Two Australians have been arrested for allegedly attempting to fly out of Portugal with six rhino horns valued at euro400,000 ($565,000) in their luggage, authorities said Monday.
The arrests last week came after a spate of rhino horn thefts from European museums this year.
Police inspector Rui Almeida said the men are suspected of belonging to an international ring involved in the illegal trade of rhino horns to China.
"We have indications they were not acting alone," Almeida told The Associated Press by phone.
He declined to elaborate because foreign police forces, as well as Europol and Interpol, are continuing the investigation.
He said "dozens" of European museums have reported the theft of the horns in recent months, including the Museum of Natural History at the University of Coimbra, in central Portugal, in April.
Authorities say the horns, purported to have aphrodisiac and medicinal qualities, are more valuable than gold on the black market. Rising demand, especially in Asia, and a crackdown on the illegal trade have made them extremely valuable.
Rhino horn is commonly used in powdered form by people who believe they can help cure serious diseases, or boost sexual prowess. Rhino conservation activists dispute those claims.
Almeida said the Australian men _ a father and son, aged 63 and 31 _ are not suspects in the University of Coimbra theft. He said that those horns are still missing.
Europol and Interpol are helping Portuguese authorities investigate where the six seized horns came from.
Almeida said the men were intending to catch a plane to Ireland when they were detained and did not resist arrest. They cannot be named under Portuguese law.

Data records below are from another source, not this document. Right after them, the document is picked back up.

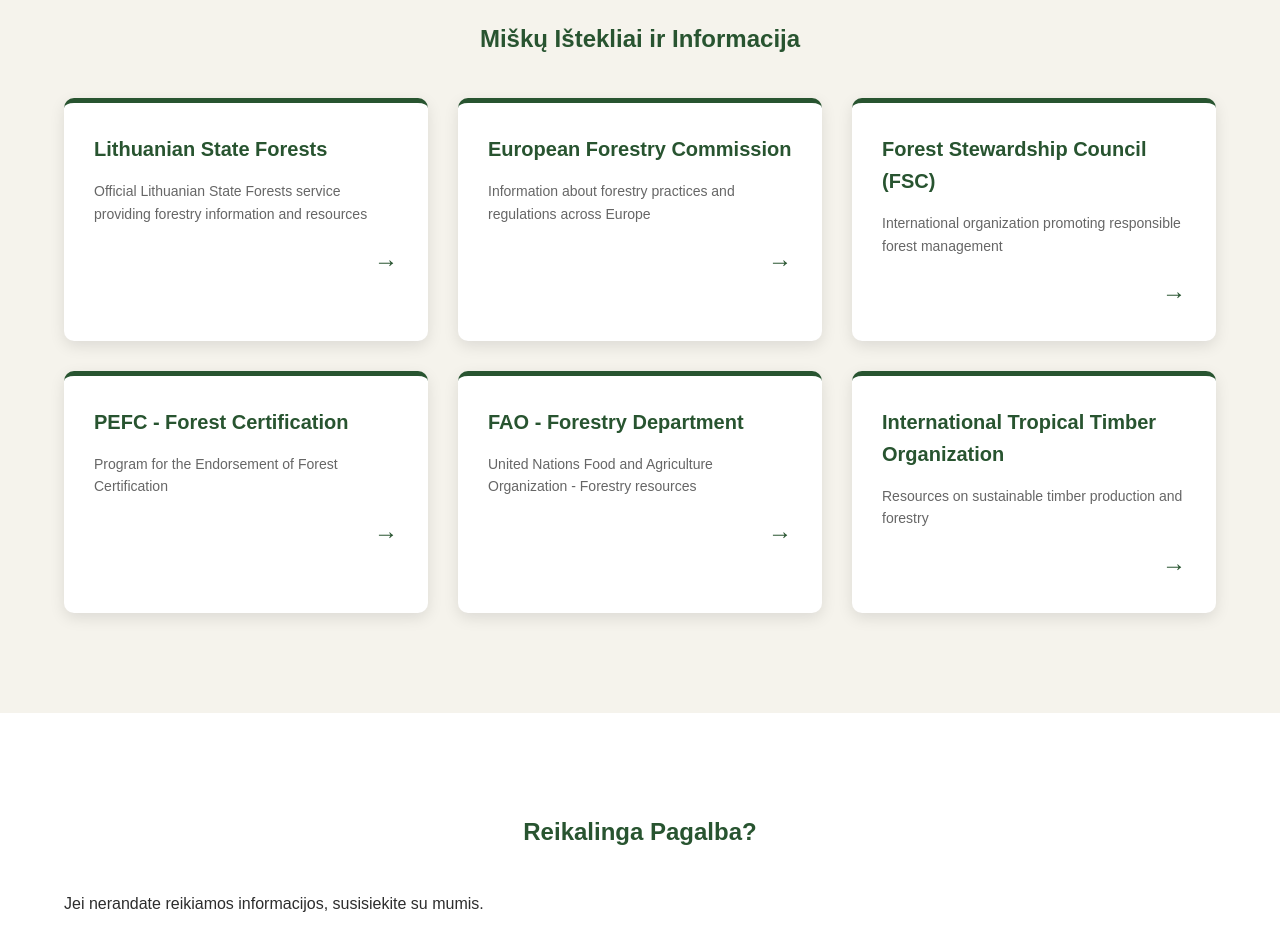
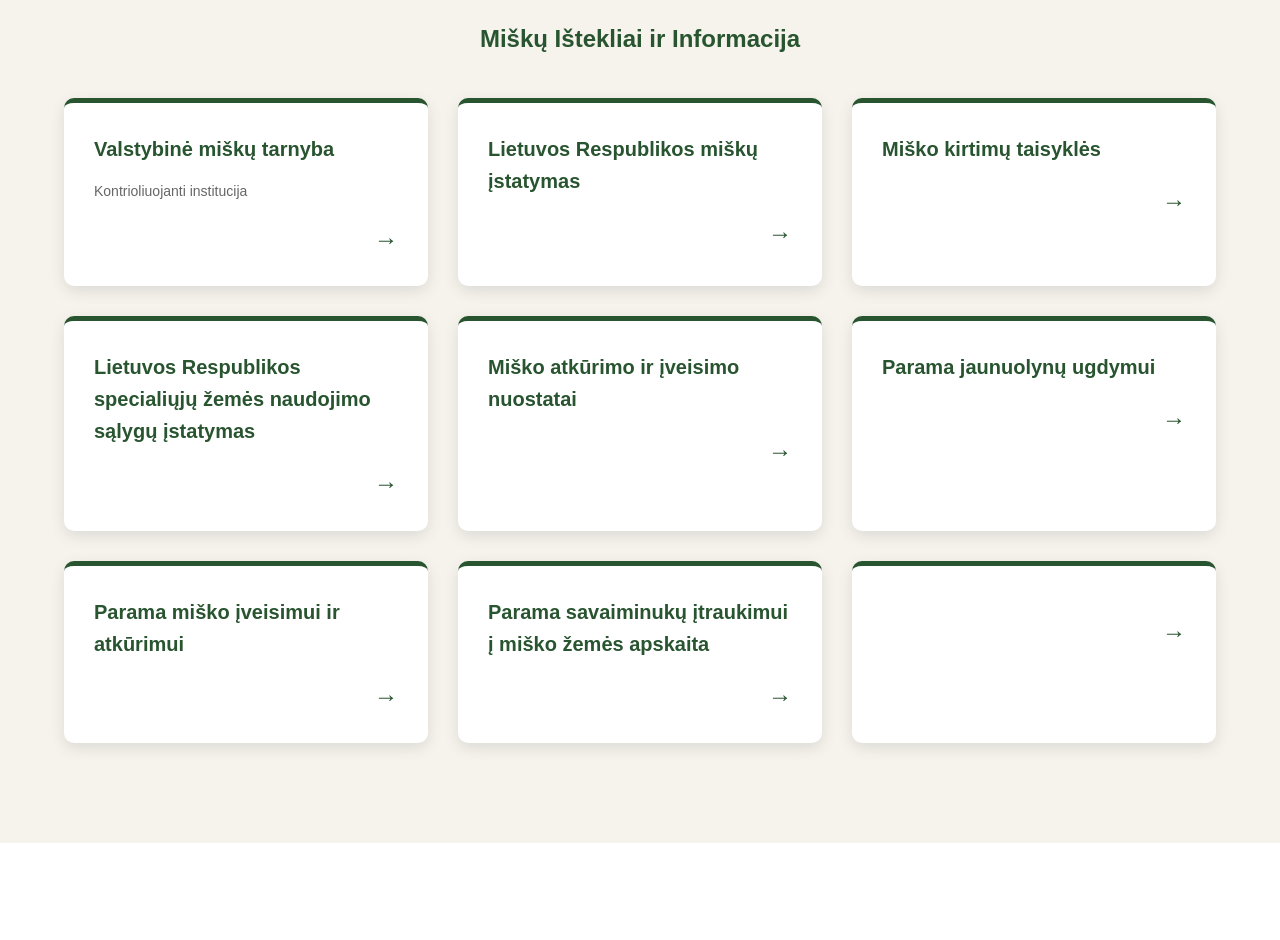
Before and after one commit to Pukis05/misko-ritmu, a Next.js app: page /helpful-links in a window 1280 px wide. Shown: the part 560-1500 px from the top of the page. Built offline with nearby package versions, Linux system fonts and the light colour scheme.

Commit message:
updated helpful links

```diff
--- a/app/helpful-links/page.tsx
+++ b/app/helpful-links/page.tsx
@@ -3,34 +3,49 @@
 export default function HelpfulLinks() {
     const links = [
         {
-            title: "Lithuanian State Forests",
-            description: "Official Lithuanian State Forests service providing forestry information and resources",
-            url: "https://www.lam.lt/"
+            title: "Valstybinė miškų tarnyba",
+            description: "Kontrioliuojanti institucija",
+            url: "https://amvmt.lrv.lt/lt/"
         },
         {
-            title: "European Forestry Commission",
-            description: "Information about forestry practices and regulations across Europe",
-            url: "https://www.fao.org/about/bodies/regional-offices/europe/en"
+            title: "Lietuvos Respublikos miškų įstatymas",
+            description: "",
+            url: "https://e-seimasx.lrs.lt/portal/legalAct/lt/TAD/TAIS.6036/asr"
         },
         {
-            title: "Forest Stewardship Council (FSC)",
-            description: "International organization promoting responsible forest management",
-            url: "https://fsc.org/"
+            title: "Miško kirtimų taisyklės",
+            description: "",
+            url: "https://e-seimas.lrs.lt/portal/legalAct/lt/TAD/TAIS.364764/asr"
         },
         {
-            title: "PEFC - Forest Certification",
-            description: "Program for the Endorsement of Forest Certification",
-            url: "https://www.pefc.org/"
+            title: "Lietuvos Respublikos specialiųjų žemės naudojimo sąlygų įstatymas",
+            description: "",
+            url: "https://e-seimas.lrs.lt/portal/legalAct/lt/TAD/46c841f290cf11e98a8298567570d639/asr"
         },
         {
-            title: "FAO - Forestry Department",
-            description: "United Nations Food and Agriculture Organization - Forestry resources",
-            url: "https://www.fao.org/forestry/en/"
+            title: "Miško atkūrimo ir įveisimo nuostatai",
+            description: "",
+            url: "https://e-seimas.lrs.lt/portal/legalAct/lt/TAD/TAIS.318353/asr"
         },
         {
-            title: "International Tropical Timber Organization",
-            description: "Resources on sustainable timber production and forestry",
-            url: "https://www.itto.int/"
+            title: "Parama jaunuolynų ugdymui",
+            description: "",
+            url: "https://e-seimas.lrs.lt/portal/legalAct/lt/TAD/f8afa4a22cb411eea0b6cad9848a9596/asr"
+        },
+        {
+            title: "Parama miško įveisimui ir atkūrimui",
+            description: "",
+            url: "https://www.e-tar.lt/portal/lt/legalAct/44fa7a26ffee11ef8619bb348379608d/asr"
+        },
+        {
+            title: "Parama savaiminukų įtraukimui į miško žemės apskaita",
+            description: "",
+            url: "https://apva.lrv.lt/lt/veiklos-sritys/projektu-finansavimas/miskai/medziu-savaiminuku-issaugojimas-ir-itraukimas-i-misko-zemes-apskaita/"
+        },
+        {
+            title: "",
+            description: "",
+            url: ""
         }
     ];
 
```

They appeared before a judge last week but were released on bail because smuggling carries a maximum jail term of five years and suspects can be held in jail awaiting trial only if the maximum sentence is longer than that.